Best time of year to visit? Summertime. It’s all about boats, fishing, babes, and Tigers games in Detroit. Please go visit the Great Lakes and all they have to offer at some point in your life.
Favorite place to get outside? Our local hill, Alpine Valley, is ten minutes away and is where I grew up snowboarding. That place raised me. Alpine Valley has 306 feet vertical, and you can get in about 300 runs a day.
Best restaurant? Highland House; best breadsticks and Greek salads on the planet.
American marathoner Meb Keflezighi doesn't wind up on the podium—including the top spot at the 2009 NYC Marathon—from sheer luck. It requires months of hard training, perfect pre-race preparation, and some smart strategy once the race starts. That combination has helped him claim third place at Boston in 2006. He'll be back in the hunt this year. We caught up with the 38-year-old to learn how he watches, waits, and makes his move to victory.
I definitely like to be in the front, hopefully not in the lead. It’s a narrow start. You don’t want to get stuck in the middle. This year, the start is going to be very emotional.
If the Early Pace Is Slow:
You have to wait. Somebody will go. Kenyans usually hammer early, so you have to know their background. A couple days before the race, I’ll study names and numbers. If three or four take off, I have no choice but to go with them—just make sure those guys are legit. One might falter, two might survive. Or vice versa, but that one guy has it won already. Ethiopians will never take the lead. Never. They’re going to wait till the last 5K, the last mile, even the last 500 meters.
Once the Pack Shrinks:
You’re trying to beat their psyche. You have 25 miles to solve it.
If Ryan Hall Starts Singing Like He Did in the 2011 Chicago Marathon:
I always believe as elite athletes, we should make it very comfortable through 18 or 20 miles at whatever pace it is. But if he’s singing at mile 23 or 24, then he has the energy to do whatever he wants.
Where to Make a Move:
The course can’t tell you. No way. It depends who’s in the mix and what their strengths and weaknesses are. That’s where the intelligence of competition comes.
Read the Competition:
You have to test them uphill, downhill. Study their mechanics. If they’re leaning back going downhill, you know they’re fried. Uphill, if they put their head down, okay, he’s trying to do everything he can just to pump.

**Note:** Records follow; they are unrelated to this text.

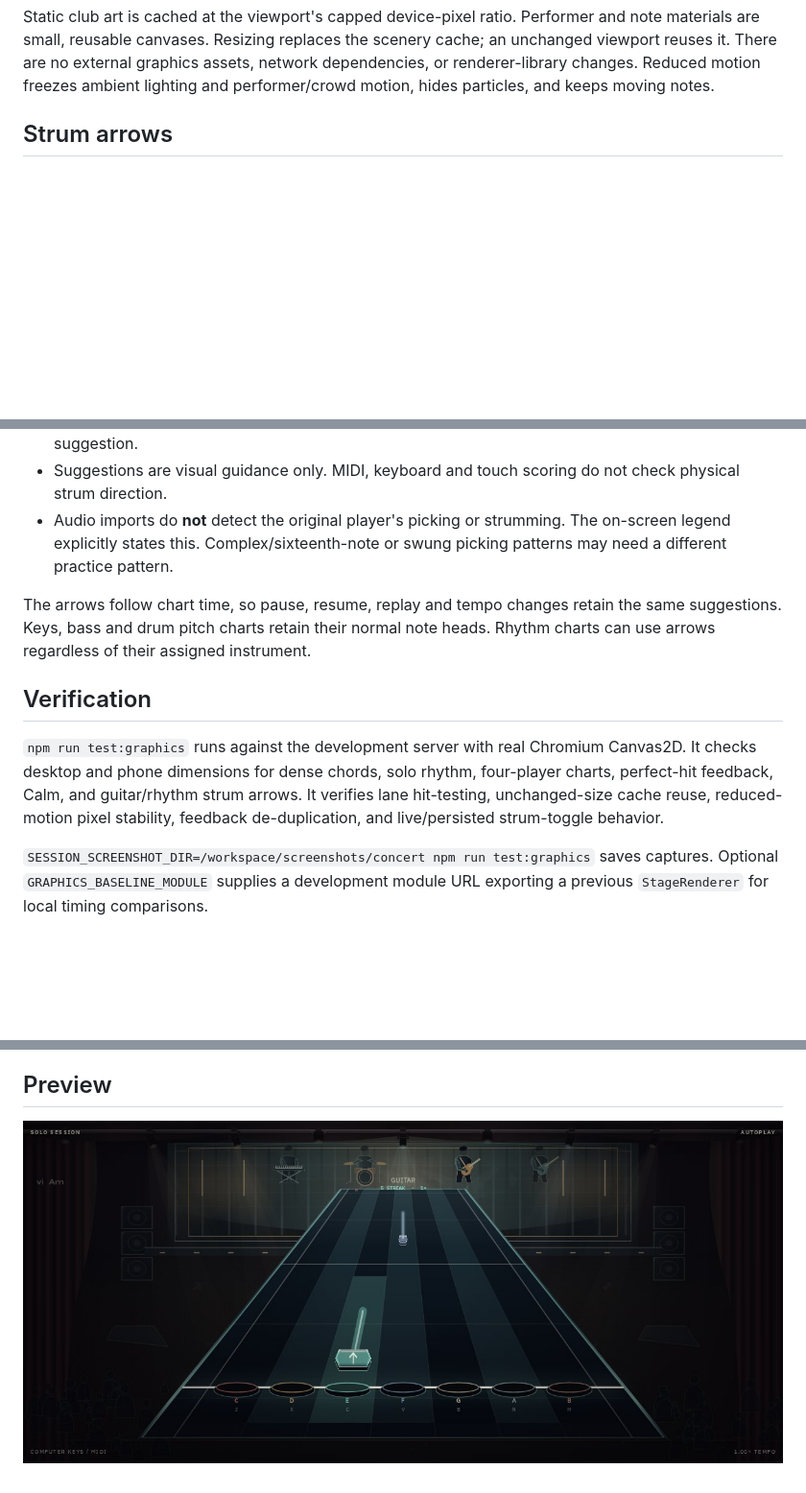
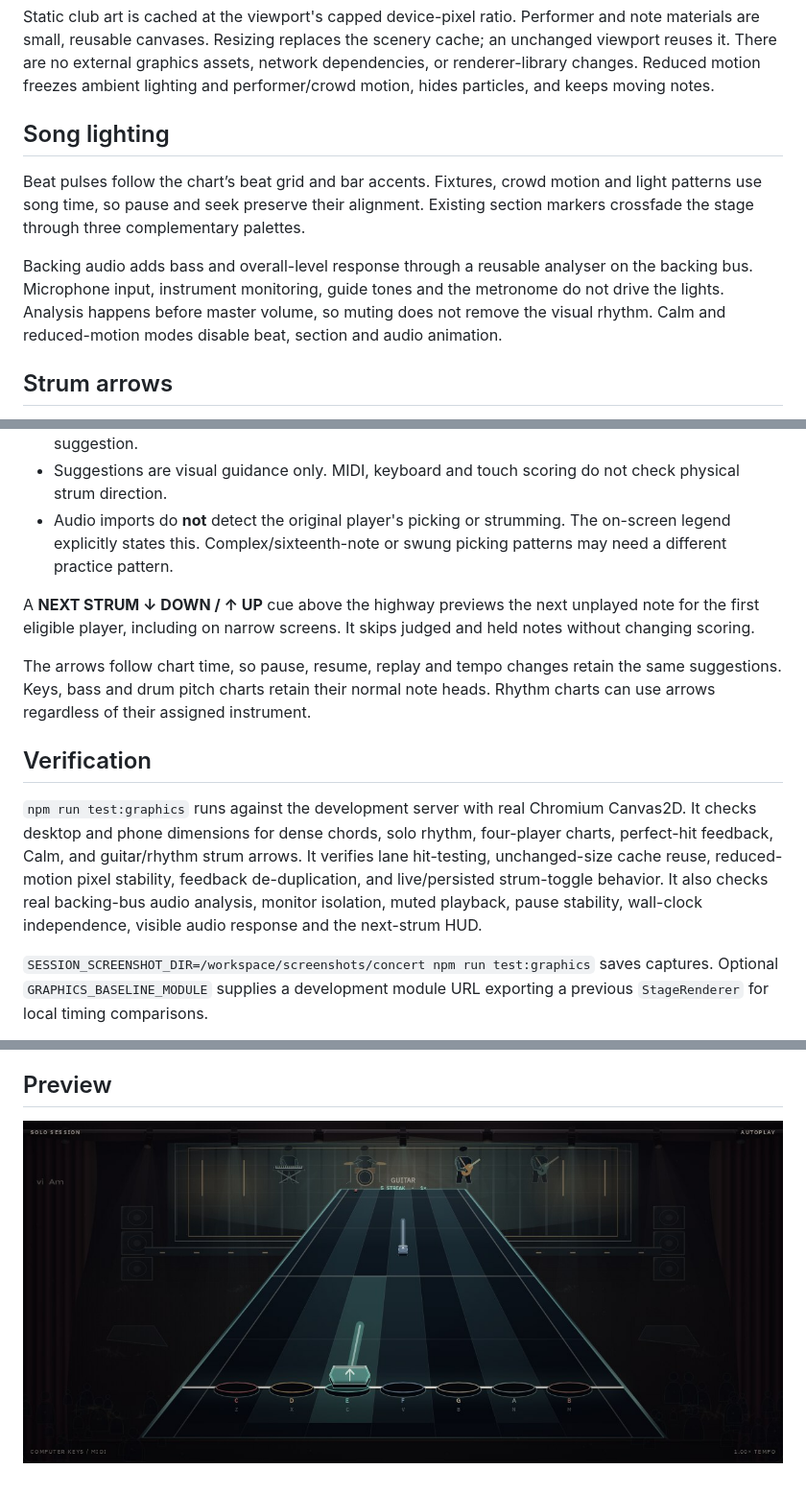
Before and after one commit to scomofo/midi-stage2, a Markdown page: docs/concert-graphics.md, 3 parts joined by grey strips. Shown at 96% size. Rendered like a GitHub page; pictures changed too: screenshots/concert-lighting.jpg (added); blank space fills up the shorter version.

```diff
--- a/docs/concert-graphics.md
+++ b/docs/concert-graphics.md
@@ -12,6 +12,18 @@ and note materials are small, reusable canvases. Resizing replaces the scenery
 cache; an unchanged viewport reuses it. There are no external graphics assets,
 network dependencies, or renderer-library changes. Reduced motion freezes ambient
 lighting and performer/crowd motion, hides particles, and keeps moving notes.
+
+## Song lighting
+
+Beat pulses follow the chart’s beat grid and bar accents. Fixtures, crowd motion
+and light patterns use song time, so pause and seek preserve their alignment.
+Existing section markers crossfade the stage through three complementary palettes.
+
+Backing audio adds bass and overall-level response through a reusable analyser
+on the backing bus. Microphone input, instrument monitoring, guide tones and the
+metronome do not drive the lights. Analysis happens before master volume, so
+muting does not remove the visual rhythm. Calm and reduced-motion modes disable
+beat, section and audio animation.
 
 ## Strum arrows
 
@@ -30,6 +42,10 @@ during playback without resetting the score, held notes, or audio clock.
   The on-screen legend explicitly states this. Complex/sixteenth-note or swung
   picking patterns may need a different practice pattern.
 
+A **NEXT STRUM ↓ DOWN / ↑ UP** cue above the highway previews the next unplayed
+note for the first eligible player, including on narrow screens. It skips
+judged and held notes without changing scoring.
+
 The arrows follow chart time, so pause, resume, replay and tempo changes retain
 the same suggestions. Keys, bass and drum pitch charts retain their normal note
 heads. Rhythm charts can use arrows regardless of their assigned instrument.
@@ -41,6 +57,8 @@ Canvas2D. It checks desktop and phone dimensions for dense chords, solo rhythm,
 four-player charts, perfect-hit feedback, Calm, and guitar/rhythm strum arrows.
 It verifies lane hit-testing, unchanged-size cache reuse, reduced-motion pixel
 stability, feedback de-duplication, and live/persisted strum-toggle behavior.
+It also checks real backing-bus audio analysis, monitor isolation, muted playback,
+pause stability, wall-clock independence, visible audio response and the next-strum HUD.
 
 `SESSION_SCREENSHOT_DIR=/workspace/screenshots/concert npm run test:graphics`
 saves captures. Optional `GRAPHICS_BASELINE_MODULE` supplies a development module
@@ -56,4 +74,4 @@ preferences. Existing session/setup/import regressions remain part of CI.
 
 ## Preview
 
-![Concert stage with optional guitar strum arrows](../screenshots/concert-graphics.jpg)
+![Concert stage with optional guitar strum arrows](../screenshots/concert-lighting.jpg)
```
Also changed, not shown: README.md (+2 -1 lines), 9 other files.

If they’re right behind you, they’re trying to draft off you. Somebody trying to draft will clip your feet. It happens all the time. That’s a sign of fatigue. They cannot concentrate enough to stay away.
If they are not next to you, they’re struggling. When they’re struggling, take advantage of it—whether it’s 10 miles to go, five miles to go, or three miles to go. You just have to make a calculated decision.
Once you get to those Newton hills or Heartbreak Hill, take advantage of your strength. If they let you go, you gain confidence, spread the gap, and you’re going to be home free.
In a marathon, if you have [created] 20 feet or 20 meters [of space]—it’s hard to make up with two miles to go. In a 5K or 10K, you can probably pick it up, but in a marathon, your mind says Go, your body says No, thank you.
If I’m in the lead and people cross the road right behind me, I know I have a good gap—because otherwise they would be courteous to let the runner go first. If you hear less people cheering after you went by, you know you have a gap. If you hear someone saying their name and ‘Come on!’ it’s very close.
I’d rather do anything and everything to get away from everyone with a mile to go versus making it down to the last 400 to 500 meters.
Nobody likes to lose, nobody likes to get passed. In 2010, I spent every ounce of energy I had with a ruptured quad and I finished, but Ryan [Hall] passed me. He played it smart. But misfortunes do happen. Unless it threatens my life—if I fall and I’m bleeding, then I have to think twice. But if I can manage to go at a decent pace, I’m gonna go. Even if you’re hurting, it’s hard to stop in Boston.